“Everyone is going to have bad days. I know I am going to have mine, so it’s just a matter of when they happen, and I’m not afraid of having a bad day. I don’t feel any pressure,” Spurgeon said.

“So far he has been doing incredibly well,” coach Jon Hammond said. “He was one of the top recruits coming in, so we definitely had high expectations for him, but I think he has all of the attributes to be really successful. He obviously has a lot of talent, he is smart, he works really hard, he is motivated and he is very dedicated. He has all of those other attributes, and he is competitive, but Garrett [Spurgeon] is a freshman on the team this year, so there is a lot of learning and getting settled in to do.”

One thing Spurgeon had to get used to was shooting and competing as part of the team, especially as a part of one of the top teams in the nation.

“I never shot on a team before I got here,” Spurgeon said. “So it is a new experience shooting on a team and against other teams. I like it a lot more than competing as an individual. The competition is a lot more intense.”
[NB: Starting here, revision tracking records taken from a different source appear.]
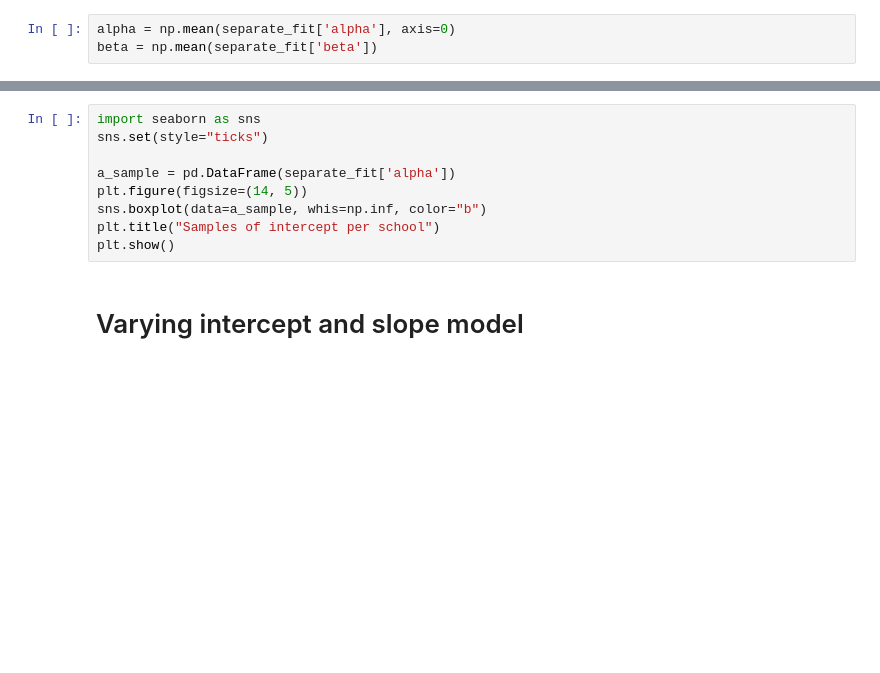
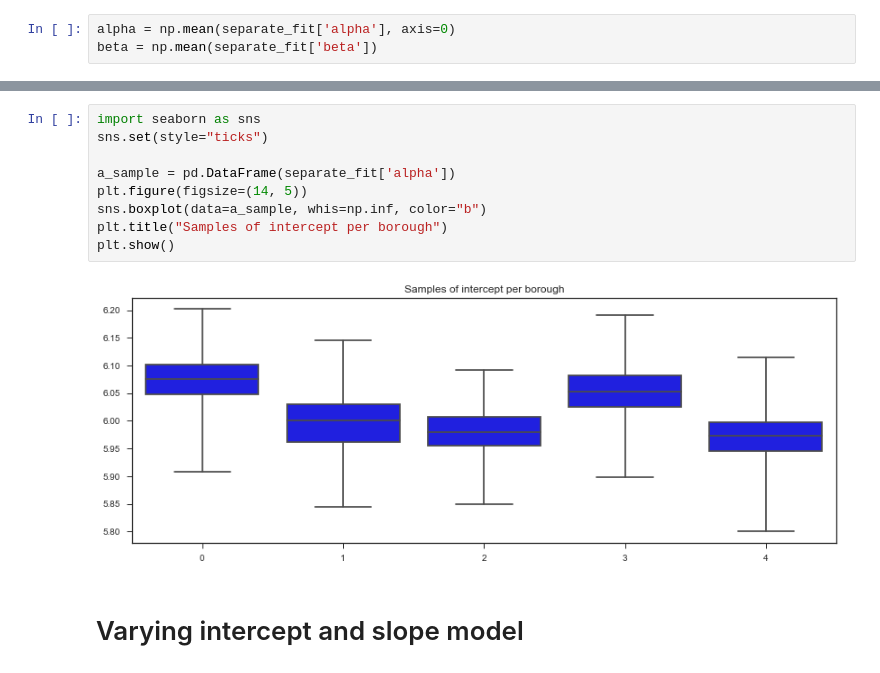
Before and after one commit to cthai721/bda-project, a Jupyter notebook: NYC Public Schools.ipynb, the cells around one changed output, grey strips where cells are left out. Cells and saved outputs as stored; diff of their text form; blank space fills up the shorter version.

```diff
--- a/NYC Public Schools.ipynb
+++ b/NYC Public Schools.ipynb
@@ -503,12 +565,14 @@ MSE(Y_pred, Y_test)
 # %%
 import seaborn as sns
 sns.set(style="ticks")
 
 a_sample = pd.DataFrame(separate_fit['alpha'])
 plt.figure(figsize=(14, 5))
 sns.boxplot(data=a_sample, whis=np.inf, color="b")
-plt.title("Samples of intercept per school")
+plt.title("Samples of intercept per borough")
 plt.show()
+# %% [output]
+[figure, added]
 # %% [markdown]
 # Varying intercept and slope model
 # %%
```
Also changed, not shown: parts of 29 cells of this notebook.
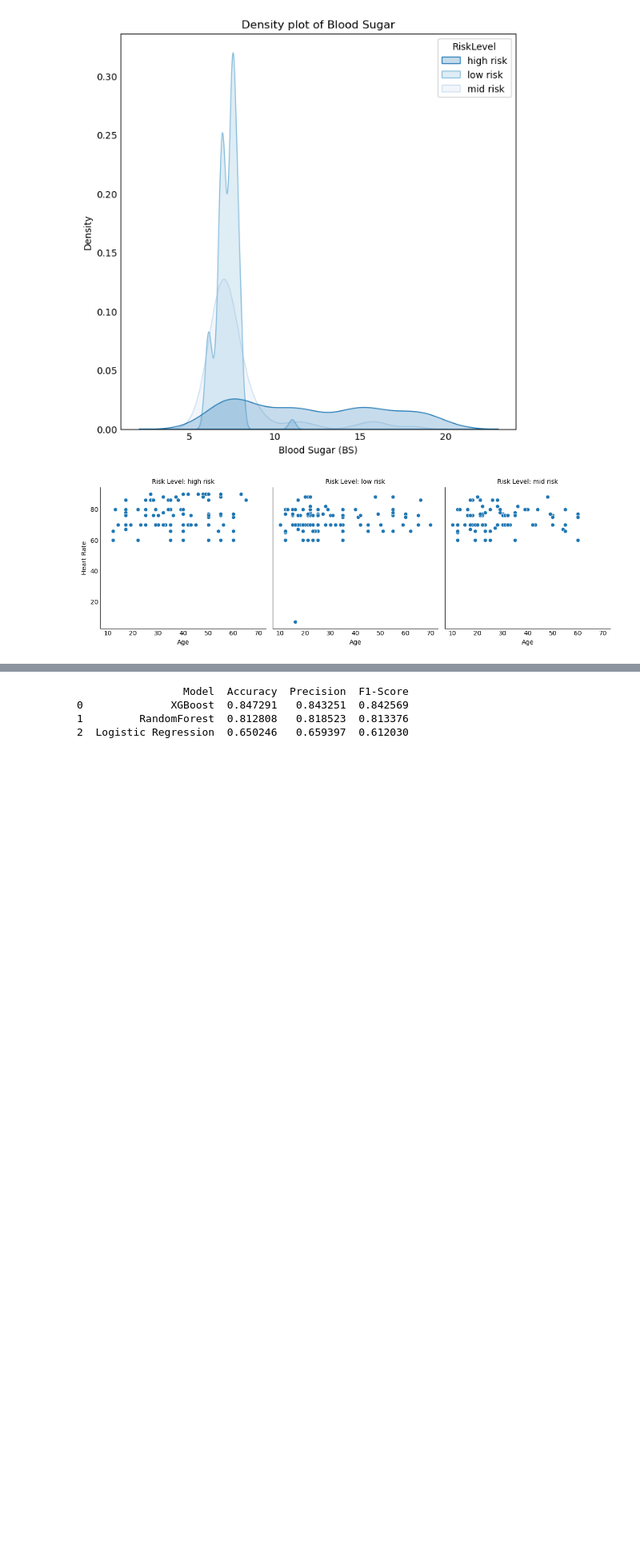
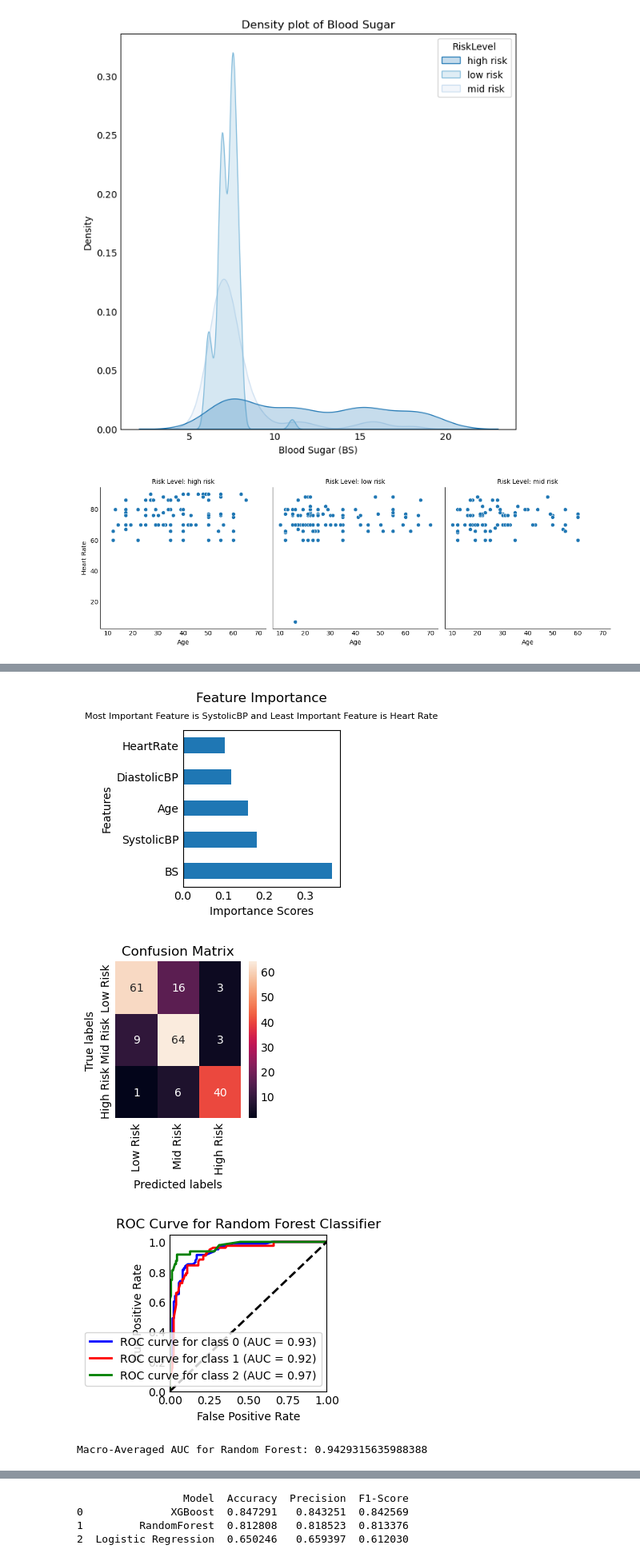
Before and after one commit to DJScully02/Maternal-Health-Risk-Prediction, a Jupyter notebook: mat_health_proj.ipynb, the cells around one changed output, grey strips where cells are left out. Shown at 80% size. Cells and saved outputs as stored; diff of their text form; code cells hidden in the pictures; blank space fills up the shorter version.

```diff
--- a/mat_health_proj.ipynb
+++ b/mat_health_proj.ipynb
@@ -191,0 +198,76 @@ Accuracy of XGBoost: 0.8473
+# %%
+# Import necessary libraries
+from sklearn.ensemble import RandomForestClassifier
+from sklearn.metrics import roc_curve, auc, roc_auc_score
+from sklearn.preprocessing import label_binarize
+import matplotlib.pyplot as plt
+
+# Instantiate the RandomForestClassifier
+rf_clf = RandomForestClassifier(n_estimators=100, random_state=42)
+
+# Fit the model on the training data
+rf_clf.fit(X_train, y_train)
+
+# Predict the test data
+y_pred_rfc = rf_clf.predict(X_test)
+
+# Get predicted probabilities for the test data
+y_prob_rf = rf_clf.predict_proba(X_test)
+
+# Binarize the labels for ROC calculation (same as before)
+y_test_binarized = label_binarize(y_test, classes=[0, 1, 2])  # Adjust based on your number of classes
+n_classes = y_test_binarized.shape[1]
+
+rfc_feature_importances = pd.Series(rf_clf.feature_importances_, index=X.columns)
+print(f'Feature Importance Scores:\n{rfc_feature_importances}')
+
+# Accuracy
+accuracy_rfc = accuracy_score(y_test, y_pred_rfc)
+
+# Plot the feature importances
+rfc_feature_importances.nlargest().plot(kind='barh')
+plt.title('Feature Importance', pad=25)
+plt.suptitle('Most Important Feature is SystolicBP and Least Important Feature is Heart Rate', y=1.1, fontsize=8)
+plt.xlabel('Importance Scores')
+plt.ylabel('Features')
+plt.show()
+
+
+# Compute confusion matrix
+cm = confusion_matrix(y_test, y_pred_rfc)
+
+# Plot confusion matrix using seaborn heatmap
+plt.figure()
+sns.heatmap(cm, annot=True, fmt='d', xticklabels=['Low Risk', 'Mid Risk', 'High Risk'], yticklabels=['Low Risk', 'Mid Risk', 'High Risk'])
+plt.title('Confusion Matrix')
+plt.xlabel('Predicted labels')
+plt.ylabel('True labels')
+plt.show()
+
+
+# Compute ROC curve and AUC for each class
+fpr_rf, tpr_rf, roc_auc_rf = {}, {}, {}
+for i in range(n_classes):
+    fpr_rf[i], tpr_rf[i], _ = roc_curve(y_test_binarized[:, i], y_prob_rf[:, i])
+    roc_auc_rf[i] = auc(fpr_rf[i], tpr_rf[i])
+
+# Plot ROC curve for each class
+plt.figure()
+colors = ['blue', 'red', 'green']  # Adjust based on the number of classes
+for i, color in zip(range(n_classes), colors):
+    plt.plot(fpr_rf[i], tpr_rf[i], color=color, lw=2,
+             label=f'ROC curve for class {i} (AUC = {roc_auc_rf[i]:0.2f})')
+
+plt.plot([0, 1], [0, 1], 'k--', lw=2)  # Diagonal reference line
+plt.xlim([0.0, 1.0])
+plt.ylim([0.0, 1.05])
+plt.xlabel('False Positive Rate')
+plt.ylabel('True Positive Rate')
+plt.title('ROC Curve for Random Forest Classifier')
+plt.legend(loc="lower right")
+plt.show()
+
+# Calculate Macro-Averaged AUC across all classes
+macro_auc_rf = roc_auc_score(y_test_binarized, y_prob_rf, average='macro')
+print(f'Macro-Averaged AUC for Random Forest: {macro_auc_rf}')
+# %% [output]
@@ -192 +282,5 @@ Accuracy of XGBoost: 0.8473
+[figure, added]
+[figure, added]
+[figure, added]
+Macro-Averaged AUC for Random Forest: 0.9429315635988388
 # %%
```
Also changed, not shown: parts of 16 cells of this notebook.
With his previous experience competing at the Junior Olympics, Spurgeon was prepared and ready to compete and win with the Mountaineers. He has counted toward the team’s total score in every match this season.

“Definitely the competition at the Junior Olympics has prepared me mentally for the competition and school, and winning before has prepared me to win,” Spurgeon said. “I know how to get there and how to do it.”

I think he has been doing very well, and he definitely has a really bright future in the sport.
-- Jon Hammond

“He doesn’t like to lose, and I think that is what drives him to train and get better,” Hammond said. “I think this semester has been a really big growing process. So far I think he has been doing very well, and he definitely has a really bright future in the sport.”

Spurgeon has met the high expectations set by his coach in his first season at WVU. In almost every match during the fall, he shot or matched a personal-best.

“To be on top is, well, I don’t think there is any better feeling than being on top,” Spurgeon said. “It’s just fun, you know. When you come into practice there is a little extra excitement in the range, especially when everyone is here practicing at the same time, and we are all talking to each other and joking with each other and trying to compete with each other in practice.”

During the fall season, Spurgeon contributed to the team’s total score in each match, as well as its NCAA record-setting performance against Ole Miss (4720). He shot a personal-best 592 air rifle score, as well as shot a personal-best smallbore score of 589 three times.

The team finished the fall season ranked No. 1 with a 9-0 record and 4-0 mark in the Great American Rifle Conference.

“I know he has a lot of goals, and hopefully we can do our best here as a staff, a team and a university to succeed in as many of those goals as possible,” Hammond said.

Spurgeon hopes to earn All-America status and win a national championship with his team during his career at West Virginia, and there is a promising future ahead for him. The opportunities are endless, especially with the start his career has had.